START RECORDS PROVIDED

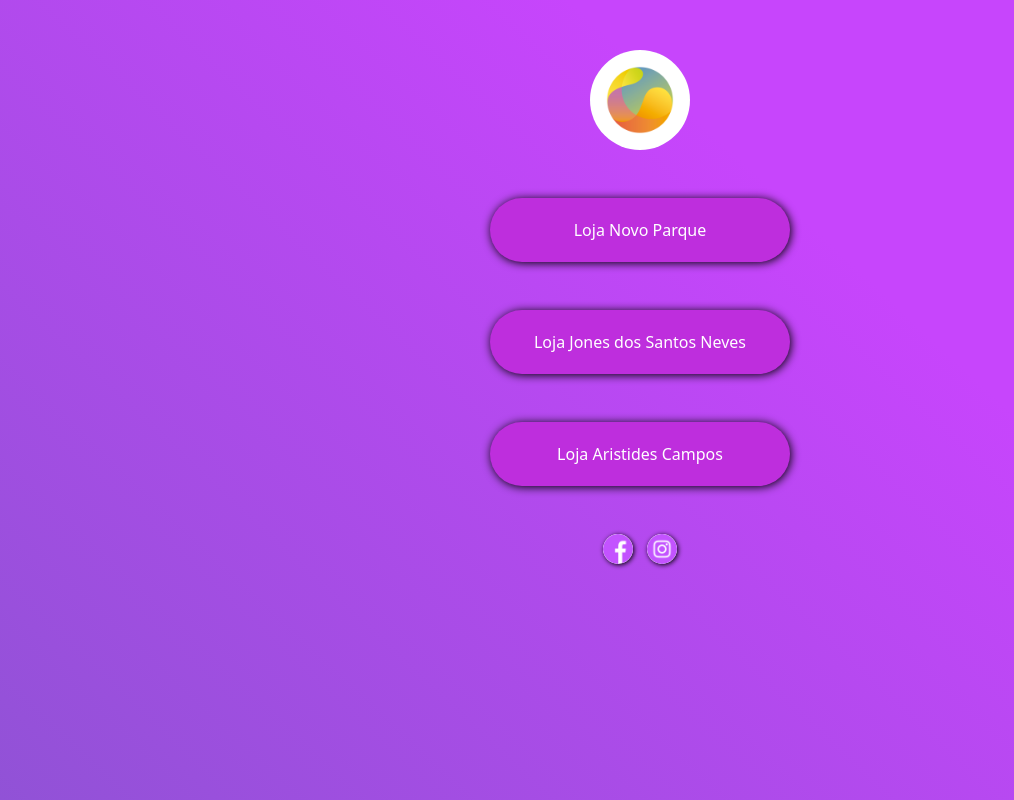
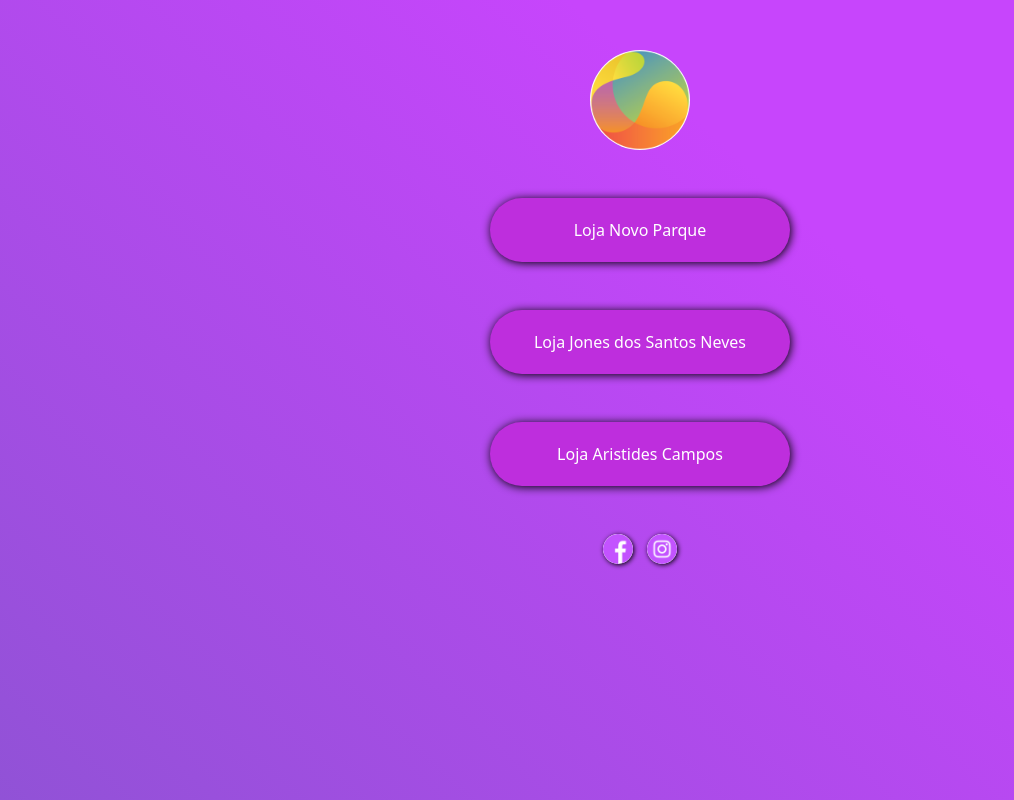
Before and after one commit to vainabiolink/mundodastintas, a plain HTML site: page index.html in a window 1280 px wide. Shown: the top 800 px of the page, without its empty margins (0-1014 px from the left). Drawn offline with nearby package versions, Linux system fonts and the light colour scheme.

Commit message:
Update index.html
Alteração do logo para um maior.

```diff
--- a/index.html
+++ b/index.html
@@ -12,7 +12,7 @@
         <div class="container">
             <div class="text-center">
                 <div class="celula1 mb-5"><!--Logo do Cliente-->
-                    <img src="img/Logo-1.png" alt="logo" class="logo">
+                    <img src="img/Logo-3.png" alt="logo" class="logo">
                 </div>
                 <div class="celula-link mb-5"><!--Links dos clientes-->
                     <a href="https://api.whatsapp.com/send?phone=5528999915777" class="link">Loja Novo Parque</a>
```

END RECORDS PROVIDED

* _EXERCISE DIRECTIONS_:
Omit the pictures, then give all the lines above again exactly.

* _ANSWER TO THIS EXERCISE_:
Before and after one commit to vainabiolink/mundodastintas, a plain HTML site: page index.html in a window 1280 px wide. Shown: the top 800 px of the page, without its empty margins (0-1014 px from the left). Drawn offline with nearby package versions, Linux system fonts and the light colour scheme.

Commit message:
Update index.html
Alteração do logo para um maior.

```diff
--- a/index.html
+++ b/index.html
@@ -12,7 +12,7 @@
         <div class="container">
             <div class="text-center">
                 <div class="celula1 mb-5"><!--Logo do Cliente-->
-                    <img src="img/Logo-1.png" alt="logo" class="logo">
+                    <img src="img/Logo-3.png" alt="logo" class="logo">
                 </div>
                 <div class="celula-link mb-5"><!--Links dos clientes-->
                     <a href="https://api.whatsapp.com/send?phone=5528999915777" class="link">Loja Novo Parque</a>
```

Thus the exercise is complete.